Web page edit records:
# # # # #

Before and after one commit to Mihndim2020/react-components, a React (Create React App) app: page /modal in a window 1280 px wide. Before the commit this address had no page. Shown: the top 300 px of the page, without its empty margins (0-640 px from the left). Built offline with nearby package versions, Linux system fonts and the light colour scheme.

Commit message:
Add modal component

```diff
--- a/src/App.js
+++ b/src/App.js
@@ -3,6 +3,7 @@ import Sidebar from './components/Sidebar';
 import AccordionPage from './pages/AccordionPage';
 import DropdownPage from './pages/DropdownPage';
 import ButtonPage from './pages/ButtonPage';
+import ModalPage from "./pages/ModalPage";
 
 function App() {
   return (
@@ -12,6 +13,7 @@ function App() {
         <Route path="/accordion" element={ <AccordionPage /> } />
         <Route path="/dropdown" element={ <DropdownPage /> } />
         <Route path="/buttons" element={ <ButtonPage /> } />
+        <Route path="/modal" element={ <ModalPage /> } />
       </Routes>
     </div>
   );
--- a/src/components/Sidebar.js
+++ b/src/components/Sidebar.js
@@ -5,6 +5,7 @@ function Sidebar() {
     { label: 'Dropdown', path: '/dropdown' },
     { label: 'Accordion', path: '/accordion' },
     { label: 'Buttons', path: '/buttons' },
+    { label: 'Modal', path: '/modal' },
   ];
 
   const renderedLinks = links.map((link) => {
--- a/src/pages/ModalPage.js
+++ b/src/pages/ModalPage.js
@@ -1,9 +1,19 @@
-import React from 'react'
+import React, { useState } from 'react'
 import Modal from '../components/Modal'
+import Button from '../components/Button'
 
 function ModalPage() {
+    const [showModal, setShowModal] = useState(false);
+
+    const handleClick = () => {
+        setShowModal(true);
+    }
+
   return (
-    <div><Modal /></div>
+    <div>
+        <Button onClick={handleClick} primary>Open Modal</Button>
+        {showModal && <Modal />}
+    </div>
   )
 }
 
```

# # # # #

■ REQUIRED ACTION:
All the records above need to be restated exactly, line by line.

■ PROBLEM SOLUTION:
Before and after one commit to Mihndim2020/react-components, a React (Create React App) app: page /modal in a window 1280 px wide. Before the commit this address had no page. Shown: the top 300 px of the page, without its empty margins (0-640 px from the left). Built offline with nearby package versions, Linux system fonts and the light colour scheme.

Commit message:
Add modal component

```diff
--- a/src/App.js
+++ b/src/App.js
@@ -3,6 +3,7 @@ import Sidebar from './components/Sidebar';
 import AccordionPage from './pages/AccordionPage';
 import DropdownPage from './pages/DropdownPage';
 import ButtonPage from './pages/ButtonPage';
+import ModalPage from "./pages/ModalPage";
 
 function App() {
   return (
@@ -12,6 +13,7 @@ function App() {
         <Route path="/accordion" element={ <AccordionPage /> } />
         <Route path="/dropdown" element={ <DropdownPage /> } />
         <Route path="/buttons" element={ <ButtonPage /> } />
+        <Route path="/modal" element={ <ModalPage /> } />
       </Routes>
     </div>
   );
--- a/src/components/Sidebar.js
+++ b/src/components/Sidebar.js
@@ -5,6 +5,7 @@ function Sidebar() {
     { label: 'Dropdown', path: '/dropdown' },
     { label: 'Accordion', path: '/accordion' },
     { label: 'Buttons', path: '/buttons' },
+    { label: 'Modal', path: '/modal' },
   ];
 
   const renderedLinks = links.map((link) => {
--- a/src/pages/ModalPage.js
+++ b/src/pages/ModalPage.js
@@ -1,9 +1,19 @@
-import React from 'react'
+import React, { useState } from 'react'
 import Modal from '../components/Modal'
+import Button from '../components/Button'
 
 function ModalPage() {
+    const [showModal, setShowModal] = useState(false);
+
+    const handleClick = () => {
+        setShowModal(true);
+    }
+
   return (
-    <div><Modal /></div>
+    <div>
+        <Button onClick={handleClick} primary>Open Modal</Button>
+        {showModal && <Modal />}
+    </div>
   )
 }
 
```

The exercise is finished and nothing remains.